Why whole plant Material heals?
Plants are chemically complex. The chemical elements of which plants are constructed—principally carbon, oxygen, hydrogen, nitrogen, phosphorus, sulfur, etc.—are the same as for all other life forms animals, fungi, bacteria and even viruses. Only the details of the molecules into which they are assembled differs. This underlying similarity, plants produce a vast array of chemical compounds with unique properties which they use to cope with their environment. Pigments are used by plants to absorb or detect light. Perhaps the most celebrated compounds from plants are those with pharmacological activity, such as salicylic acid from which aspirin is made, morphine, and digoxin. Drug companies spend billions of dollars each year researching plant compounds for potential medicinal benefits.
When pharmaceutical drug makers isolate and concentrated an element from a plant they strip away all the complimenting molecules. All the plants chemicals work in synergy. When you take away one element and concentrate it, it is now possible to become a dangerous drug, poisonous. It is why pharmaceutical drugs are monitored and controlled.
So. . . .

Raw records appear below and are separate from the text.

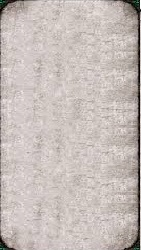
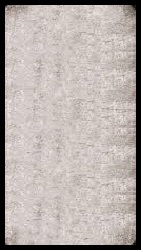
Changes on 13.05... *EmptySlot image was updated, didn't look empty enough. *Setting the side already when the MinionCard is created in Player class to avoid side issues. *Implemented CardSlot class. Now the game keeps up with 7 (current max) CardSlot objects and updates them at times when required.

Changed region(s): [[0.0, 0.0, 1.0, 1.0]]

diff --git a/src/main/java/userinterface/GameScene.java b/src/main/java/userinterface/GameScene.java
@@ -29,6 +29,7 @@ import static java.util.concurrent.TimeUnit.SECONDS;
 class GameScene extends Scene {
 
     private GameBoard gameBoard = new GameBoard();
+    private List<CardSlot> cardSlots = new ArrayList<>();
     private Player playerWhite = new Player(Side.WHITE), playerBlack = new Player(Side.BLACK);
     private int timerStartTime = 60;
     private double timerNodeWidthInPixels = 250;
@@ -67,7 +68,8 @@ class GameScene extends Scene {
 
         //load the generals onto the board
         setGeneralsOnGameboardAndShowImages(setupSettings);
-        setCardSlotImages();
+        cardSlots = createAndGetCardSlots();
+        updateCardSlots();
 
         Text timerText = createAndPlaceTimer();
         Label turnLabel = createAndPlaceLabel((timerNodeWidthInPixels - 50) / 2, 10, currentPlayer.getSide().toString());
@@ -126,6 +128,40 @@ class GameScene extends Scene {
         String gameTitle = "Card Game 1.0";
         primaryStage.setTitle(gameTitle);
         primaryStage.show();
+    }
+
+    private List<CardSlot> createAndGetCardSlots() {
+        List<CardSlot> cardSlots = new ArrayList<>();
+        for (int cardSlotNr = 0; cardSlotNr < PlayerHand.getMaximumHandSize(); cardSlotNr++) {
+            CardSlot newCardSlot = new CardSlot(cardSlotNr);
+            Group cardSlotImage = newCardSlot.getCardSlotImage();
+            cardSlotImage.setLayoutX(cardSlotNr * PlayerHand.getPreferredCardWidth() + PlayerHand.getLeftMostPixelValue());
+            cardSlotImage.setLayoutY(PlayerHand.getTopMostPixelValue());
+            parentGroup.getChildren().add(cardSlotImage);
+            cardSlots.add(newCardSlot);
+        }
+        return cardSlots;
+    }
+
+    private void updateCardSlots(){
+        CardSlot currentCardSlot;
+        for (int cardSlotNr = 0; cardSlotNr < PlayerHand.getMaximumHandSize(); cardSlotNr++) {
+            //get the right cardslot
+            currentCardSlot = cardSlots.get(cardSlotNr);
+            //remove the old image
+            parentGroup.getChildren().remove(currentCardSlot.getCardSlotImage());
+            //set it's card if there is one
+            if (cardSlotNr < currentPlayer.getPlayerHand().getCardsInHand().size()) {
+                currentCardSlot.setCard(currentPlayer.getPlayerHand().getCardsInHand().get(cardSlotNr));
+            }
+            //update the cardslot image according to if it has a card now or not (the function sorts it out)
+            cardSlots.get(cardSlotNr).updateCardSlotImage();
+            //set the new image and show it
+            Group cardSlotImage = currentCardSlot.getCardSlotImage();
+            cardSlotImage.setLayoutX(cardSlotNr * PlayerHand.getPreferredCardWidth() + PlayerHand.getLeftMostPixelValue());
+            cardSlotImage.setLayoutY(PlayerHand.getTopMostPixelValue());
+            parentGroup.getChildren().add(cardSlotImage);
+        }
     }
 
     private void flashAllyMinionSquares(Color color) {
@@ -189,53 +225,10 @@ class GameScene extends Scene {
         return label;
     }
 
+
     private void updateLabel(Label label, InteractionState state) {
         this.state = state;
         label.setText("Current state: " + state.toString());
-    }
-
-
-    /**
-     * Method loads the images of cards in the given card slots
-     */
-    private void setCardSlotImages() {
-        for (int cardSlot = 0; cardSlot < PlayerHand.getMaximumHandSize(); cardSlot++) {
-            Group cardPicture;
-            if (cardSlot < currentPlayer.getPlayerHand().getCardsInHand().size()) {
-                Card cardInHand = currentPlayer.getPlayerHand().getCardsInHand().get(cardSlot);
-                if(cardInHand instanceof MinionCard){
-                    ((MinionCard) cardInHand).setSide(currentPlayer.getSide());
-                    cardPicture = getCardDisplayImage(cardInHand);
-                    cardPicture.setLayoutX(cardSlot * PlayerHand.getPreferredCardWidth() + PlayerHand.getLeftMostPixelValue());
-                    cardPicture.setLayoutY(PlayerHand.getTopMostPixelValue());
-                    parentGroup.getChildren().add(cardPicture);
-                }
-            }
-
-        }
-    }
-
-    private Group getCardDisplayImage(Card card){
-        Group cardGroup = new Group();
-
-        ImageView cardImageView = new ImageView(card.getImage());
-        cardImageView.setFitHeight(PlayerHand.getPreferredCardHeight());
-        cardImageView.setFitWidth(PlayerHand.getPreferredCardWidth());
-
-        ImageView cardFrame = new ImageView(new Image("cardFrame.png"));
-        cardFrame.setFitHeight(PlayerHand.getPreferredCardHeight());
-        cardFrame.setFitWidth(PlayerHand.getPreferredCardWidth());
-
-        int nameXAdjustment = 35, nameYAdjustment = 20;
-        Text minionName = new Text(nameXAdjustment, nameYAdjustment, card.getName());
-        int nameLength = card.getName().length();
-        double fontFunction = 30/(1 + nameLength/10.0);
-        minionName.setFont(new Font(fontFunction));
-        minionName.setFill(Color.WHITE);
-
-        cardGroup.getChildren().addAll(cardImageView, cardFrame, minionName);
-
-        return cardGroup;
     }
 
     /**
@@ -311,15 +304,21 @@ class GameScene extends Scene {
         Point2D squareCoordinates = getSquareByPixelCoordinates(event.getSceneX(), event.getSceneY());
         int cardSlotNumber = getCardSlotNumber(event.getSceneX(), event.getSceneY());
 
-        if (cardSlotNumber != -1) {//click on cardslots
+        if (cardSlotNumber != -1 && cardSlotNumber < currentPlayer.getPlayerHand().getCardsInHand().size()) {//click on cardslots
             state = InteractionState.NONE;
             setCurrentActiveCardByCardSlot(cardSlotNumber);
             highlightPossibleSummonSquares();
 
-        } else {//click not on cardslots
+        } else if(coordinatesOnGameboard(squareCoordinates)){//click on gameboard
             checkStateAndprocessClickOnBoard(squareCoordinates);
             currentActiveCard = null;
+        }else{
+            setSquareImagesToCardImagesOrDefaults();
         }
+    }
+
+    private boolean coordinatesOnGameboard(Point2D squareCoordinates){
+        return !squareCoordinates.equals(new Point2D(-1, -1));
     }
 
     private Square getCurrentGeneralSquare() {
@@ -376,7 +375,7 @@ class GameScene extends Scene {
                 squareToSummonOn.getCard().setHasAttacked(true);
                 currentPlayer.getPlayerHand().getCardsInHand().remove(currentActiveCard);
                 currentManaLabel.setText(String.valueOf("Current mana: " + currentPlayer.getUsableMana()));
-                setCardSlotImages();
+                updateCardSlots();
             }
         }
         if (squareCoordinates.getX() >= 0) {
@@ -637,11 +636,11 @@ class GameScene extends Scene {
         incrementTurnCounter();
         clearMinionInformationLabels();
         currentPlayer.getPlayerHand().addCardIfPossible(currentPlayer.getPlayerDeck().draw());
-        setCardSlotImages();
     }
 
     private void resetAllNodesToStartOfTurn(Text timerText, Label sideLabel) {
         updateLabel(currentStateLabel, InteractionState.NONE);
+        updateCardSlots();
         resetTimer(timerText);
         sideLabel.setText(currentPlayer.getSide().toString());
         generalHealthLabel.setText(String.valueOf("General health: " + currentPlayer.getGeneral().getCurrentHp()));

diff --git a/src/main/java/userinterface/CardSlot.java b/src/main/java/userinterface/CardSlot.java
@@ -11,16 +11,21 @@ import javafx.scene.text.Text;
 public class CardSlot {
     private int slotNumber;
     private double slotWidth = 140, slotHeight = 250;
-    private Card card;
     private Group imageGroup = new Group();
+    private Card card = null;
+    private ImageView defaultImageView = new ImageView(new Image("emptySlot.jpg"));
 
-    public CardSlot(int slotNumber, Card card) {
+    public CardSlot(int slotNumber) {
         this.slotNumber = slotNumber;
-        this.card = card;
-        imageGroup.getChildren().add(new ImageView(new Image("emptySlot.jpg")));
+        imageGroup.getChildren().add(defaultImageView);
     }
 
-    public void setCardSlotImage(){
+    public void updateCardSlotImage(){
+        if(!hasCard()){
+            imageGroup.getChildren().clear();
+            imageGroup.getChildren().add(defaultImageView);
+            return;
+        }
         ImageView cardImageView = new ImageView(card.getImage());
         cardImageView.setFitHeight(slotHeight);
         cardImageView.setFitWidth(slotWidth);
@@ -36,11 +41,30 @@ public class CardSlot {
         minionName.setFont(new Font(fontFunction));
         minionName.setFill(Color.WHITE);
 
-        imageGroup.getChildren().removeAll();
+        imageGroup.getChildren().clear();
         imageGroup.getChildren().addAll(cardImageView, cardFrame, minionName);
+    }
+
+    public void setCard(Card card){
+        this.card = card;
+    }
+    public Card getCard(){
+        return this.card;
+    }
+
+    public boolean hasCard(){
+        return card != null;
     }
 
     public Group getCardSlotImage(){
         return this.imageGroup;
+    }
+
+    @Override
+    public String toString() {
+        return "CardSlot{" +
+                "slotNumber=" + slotNumber +
+                ", card=" + card +
+                '}';
     }
 }

diff --git a/src/main/java/userinterface/Player.java b/src/main/java/userinterface/Player.java
@@ -46,7 +46,11 @@ public class Player {
      */
     private void initiateDeck() {
         for (int i = 0; i < deckSize; i++) {
-            playerPlayerDeck.addCard(randomCard());
+            Card newCard = randomCard();
+            if(newCard instanceof MinionCard){
+                ((MinionCard) newCard).setSide(this.side);
+            }
+            playerPlayerDeck.addCard(newCard);
         }
     }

Active compounds found in the plant such as chlorophyll are close to human blood. (Chlorophyll~~Chlorophyll is a chlorin pigment, which is structurally similar to and produced through the same metabolic pathway as other porphyrin pigments such as heme. At the center of the chlorin ring is a magnesium ion. This was discovered in 1906, and was the first time that magnesium had been detected in living tissue.)
The correct structure of hemin (heme) is part of the hemoglobin. ( hemoglobin is the red coloring of blood, the pigment, when combined with protein forms hemoglobin) Chlorophyll molecules closely resemble hemin. One of the major differences between chlorophyll and hemin is that chlorophyll contains magnesium while hemin molecule contains iron for the central atom. Owing to the close molecule resemblance between chlorophyll and hemoglobin is that chlorophyll and its derivatives is nature’s blood-building element for all plant eaters and humans.
Magnesium in plant chlorophyll picks up the blue light from the sun, add in plant carbs and proteins, which all contribute to turn the plant blood green. Iron plus proteins makes human and animal blood red. That’s why I say;
Plants are people too!!
At the ripe old age of 84, my own Dad lived in one of those secured senior complexes too. But one day he took a swan dive out of the tub while taking a shower and laid on the cold tile floor for a 4 hours because he couldn’t get himself up alone. Someone finally came along to check on him and called an ambulance, then called me. During my 3 week stay with Dad while he recovered, I got to know some of the other seniors on his floor.
One 90+ year old lady had a number tattooed on her forearm. She had been in a Nazi camp as a child. Some of the stories she told me would make the hair on the back of my neck stand up. Some of her stories she actually lived, some stories she heard from other survivors. (Her story and that of others who lived before or without electricity can be found in my book, How to Survive and Thrive When the Power is Out.)
Plants and plant medicine would have been pivotal in their survival, as it was during the last great economic depression. You know? Plants and old people, uh. Who would have ever thought?